Start of Data for this task
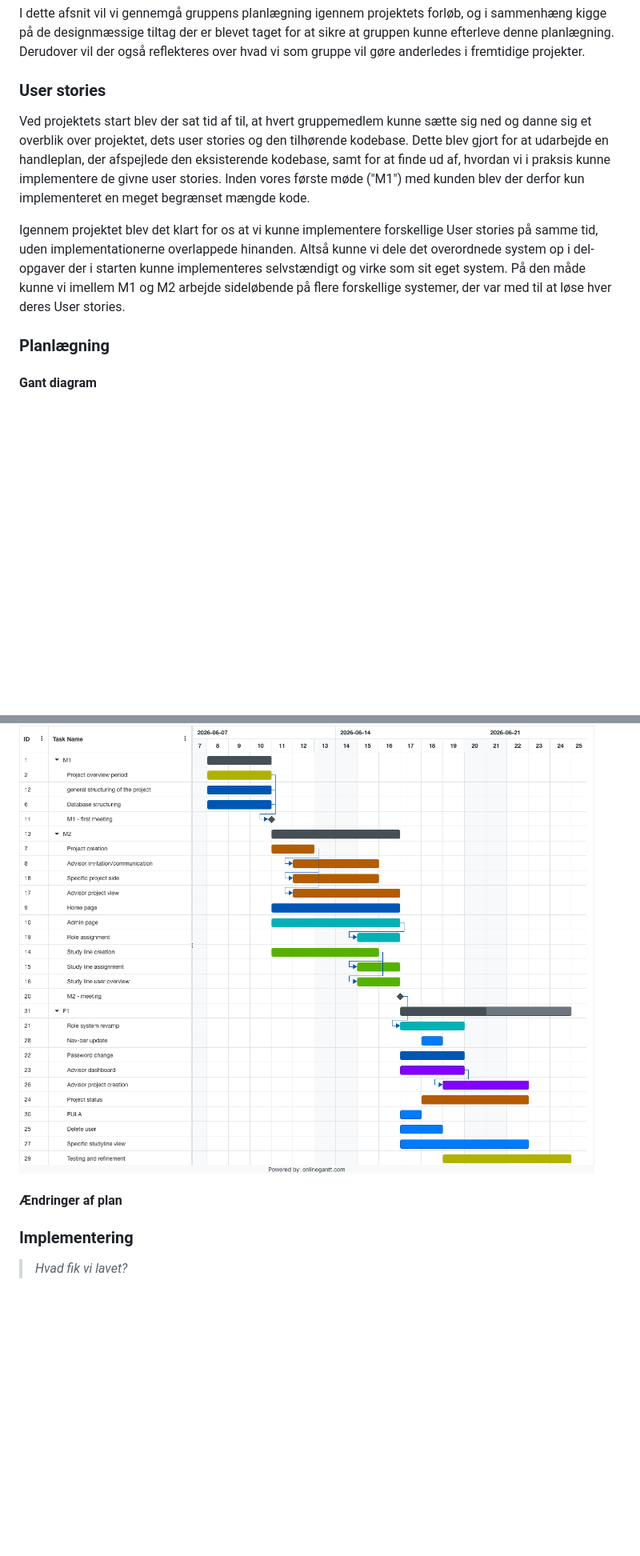
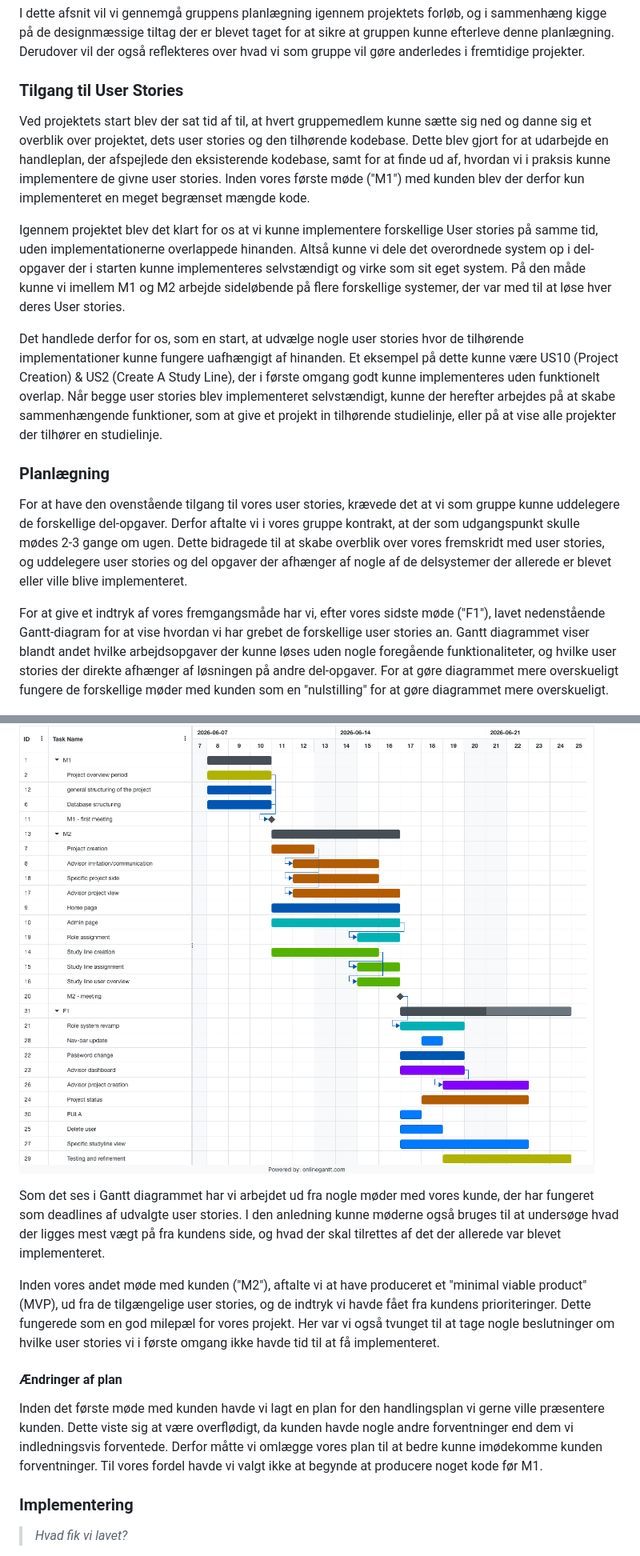
Before and after one commit to Friisma/Fordel_Group_14, a Markdown page: RAPPORT.md, 2 parts joined by grey strips. Shown at 80% size. Drawn GitHub-style; blank space fills up the shorter version.

Commit message:
Tilføjelse af planlægnin

```diff
--- a/RAPPORT.md
+++ b/RAPPORT.md
@@ -125,7 +125,7 @@ I dette afsnit vil vi gennemgå gruppens planlægning igennem projektets forløb
 tiltag der er blevet taget for at sikre at gruppen kunne efterleve denne planlægning. Derudover vil der også reflekteres over hvad vi som
 gruppe vil gøre anderledes i fremtidige projekter.
 
-### User stories
+### Tilgang til User Stories
 Ved projektets start blev der sat tid af til, at hvert gruppemedlem kunne sætte sig ned og danne sig et overblik over projektet,
 dets user stories og den tilhørende kodebase. Dette blev gjort for at udarbejde en handleplan,
 der afspejlede den eksisterende kodebase, samt for at finde ud af,
@@ -135,12 +135,39 @@ Igennem projektet blev det klart for os at vi kunne implementere forskellige Use
 Altså kunne vi dele det overordnede system op i del-opgaver der i starten kunne implementeres selvstændigt og virke som sit eget system. På den måde kunne vi
 imellem M1 og M2 arbejde sideløbende på flere forskellige systemer, der var med til at løse hver deres User stories.
 
+Det handlede derfor for os, som en start, at udvælge nogle
+user stories hvor de tilhørende implementationer kunne fungere uafhængigt af hinanden. Et eksempel på dette kunne være US10 (Project Creation) & US2 (Create A Study Line),
+der i første omgang godt kunne implementeres uden funktionelt overlap. Når begge user stories blev implementeret selvstændigt,
+kunne der herefter arbejdes på at skabe sammenhængende funktioner, som at give et projekt in tilhørende studielinje, eller på at vise alle projekter der tilhører en studielinje.
+
 ### Planlægning
 
-#### Gant diagram
+For at have den ovenstående tilgang til vores user stories, krævede det at vi som gruppe kunne uddelegere de forskellige del-opgaver.
+Derfor aftalte vi i vores gruppe kontrakt, at der som udgangspunkt skulle mødes 2-3 gange om ugen. Dette bidragede til at skabe overblik over vores fremskridt
+med user stories, og uddelegere user stories og del opgaver der afhænger af nogle af de delsystemer der allerede er blevet eller ville blive
+implementeret.
+
+For at give et indtryk af vores fremgangsmåde har vi, efter vores sidste møde ("F1"), lavet nedenstående Gantt-diagram for at vise
+hvordan vi har grebet de forskellige user stories an. Gantt diagrammet viser blandt andet hvilke arbejdsopgaver der kunne løses uden nogle foregående
+funktionaliteter, og hvilke user stories der direkte afhænger af løsningen på andre del-opgaver. For at gøre diagrammet mere overskueligt
+fungere de forskellige møder med kunden som en "nulstilling" for at gøre diagrammet mere overskueligt.
+
 ![Gantt-diagram](rapport-items/Gantt_diagram.png)
 
+Som det ses i Gantt diagrammet har vi arbejdet ud fra nogle møder med vores kunde, der har fungeret som deadlines af udvalgte user stories.
+I den anledning kunne møderne også bruges til at undersøge hvad der ligges mest vægt på fra kundens side, og hvad der skal tilrettes
+af det der allerede var blevet implementeret.
+
+Inden vores andet møde med kunden ("M2"), aftalte vi at have produceret et "minimal viable product" (MVP), ud fra de tilgængelige user stories,
+og de indtryk vi havde fået fra kundens prioriteringer. Dette fungerede som en god milepæl for vores projekt.
+Her var vi også tvunget til at tage nogle beslutninger om hvilke user stories vi i første omgang ikke havde tid
+til at få implementeret.
+
 #### Ændringer af plan
+Inden det første møde med kunden havde vi lagt en plan for den handlingsplan vi gerne ville præsentere kunden. Dette viste sig
+at være overflødigt, da kunden havde nogle andre forventninger end dem vi indledningsvis forventede. Derfor måtte vi
+omlægge vores plan til at bedre kunne imødekomme kunden forventninger. Til vores fordel havde vi valgt ikke at begynde
+at producere noget kode før M1.
 
 ### Implementering
 
```
Also changed, not shown: other parts of RAPPORT.md (+1 -1 lines).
End of Data for this task
_Exercise directions:_
Please repeat every line from the listing above exactly as it appears. Drop the pictures.

_Your response:_
Before and after one commit to Friisma/Fordel_Group_14, a Markdown page: RAPPORT.md, 2 parts joined by grey strips. Shown at 80% size. Drawn GitHub-style; blank space fills up the shorter version.

Commit message:
Tilføjelse af planlægnin

```diff
--- a/RAPPORT.md
+++ b/RAPPORT.md
@@ -125,7 +125,7 @@ I dette afsnit vil vi gennemgå gruppens planlægning igennem projektets forløb
 tiltag der er blevet taget for at sikre at gruppen kunne efterleve denne planlægning. Derudover vil der også reflekteres over hvad vi som
 gruppe vil gøre anderledes i fremtidige projekter.
 
-### User stories
+### Tilgang til User Stories
 Ved projektets start blev der sat tid af til, at hvert gruppemedlem kunne sætte sig ned og danne sig et overblik over projektet,
 dets user stories og den tilhørende kodebase. Dette blev gjort for at udarbejde en handleplan,
 der afspejlede den eksisterende kodebase, samt for at finde ud af,
@@ -135,12 +135,39 @@ Igennem projektet blev det klart for os at vi kunne implementere forskellige Use
 Altså kunne vi dele det overordnede system op i del-opgaver der i starten kunne implementeres selvstændigt og virke som sit eget system. På den måde kunne vi
 imellem M1 og M2 arbejde sideløbende på flere forskellige systemer, der var med til at løse hver deres User stories.
 
+Det handlede derfor for os, som en start, at udvælge nogle
+user stories hvor de tilhørende implementationer kunne fungere uafhængigt af hinanden. Et eksempel på dette kunne være US10 (Project Creation) & US2 (Create A Study Line),
+der i første omgang godt kunne implementeres uden funktionelt overlap. Når begge user stories blev implementeret selvstændigt,
+kunne der herefter arbejdes på at skabe sammenhængende funktioner, som at give et projekt in tilhørende studielinje, eller på at vise alle projekter der tilhører en studielinje.
+
 ### Planlægning
 
-#### Gant diagram
+For at have den ovenstående tilgang til vores user stories, krævede det at vi som gruppe kunne uddelegere de forskellige del-opgaver.
+Derfor aftalte vi i vores gruppe kontrakt, at der som udgangspunkt skulle mødes 2-3 gange om ugen. Dette bidragede til at skabe overblik over vores fremskridt
+med user stories, og uddelegere user stories og del opgaver der afhænger af nogle af de delsystemer der allerede er blevet eller ville blive
+implementeret.
+
+For at give et indtryk af vores fremgangsmåde har vi, efter vores sidste møde ("F1"), lavet nedenstående Gantt-diagram for at vise
+hvordan vi har grebet de forskellige user stories an. Gantt diagrammet viser blandt andet hvilke arbejdsopgaver der kunne løses uden nogle foregående
+funktionaliteter, og hvilke user stories der direkte afhænger af løsningen på andre del-opgaver. For at gøre diagrammet mere overskueligt
+fungere de forskellige møder med kunden som en "nulstilling" for at gøre diagrammet mere overskueligt.
+
 ![Gantt-diagram](rapport-items/Gantt_diagram.png)
 
+Som det ses i Gantt diagrammet har vi arbejdet ud fra nogle møder med vores kunde, der har fungeret som deadlines af udvalgte user stories.
+I den anledning kunne møderne også bruges til at undersøge hvad der ligges mest vægt på fra kundens side, og hvad der skal tilrettes
+af det der allerede var blevet implementeret.
+
+Inden vores andet møde med kunden ("M2"), aftalte vi at have produceret et "minimal viable product" (MVP), ud fra de tilgængelige user stories,
+og de indtryk vi havde fået fra kundens prioriteringer. Dette fungerede som en god milepæl for vores projekt.
+Her var vi også tvunget til at tage nogle beslutninger om hvilke user stories vi i første omgang ikke havde tid
+til at få implementeret.
+
 #### Ændringer af plan
+Inden det første møde med kunden havde vi lagt en plan for den handlingsplan vi gerne ville præsentere kunden. Dette viste sig
+at være overflødigt, da kunden havde nogle andre forventninger end dem vi indledningsvis forventede. Derfor måtte vi
+omlægge vores plan til at bedre kunne imødekomme kunden forventninger. Til vores fordel havde vi valgt ikke at begynde
+at producere noget kode før M1.
 
 ### Implementering
 
```
Also changed, not shown: other parts of RAPPORT.md (+1 -1 lines).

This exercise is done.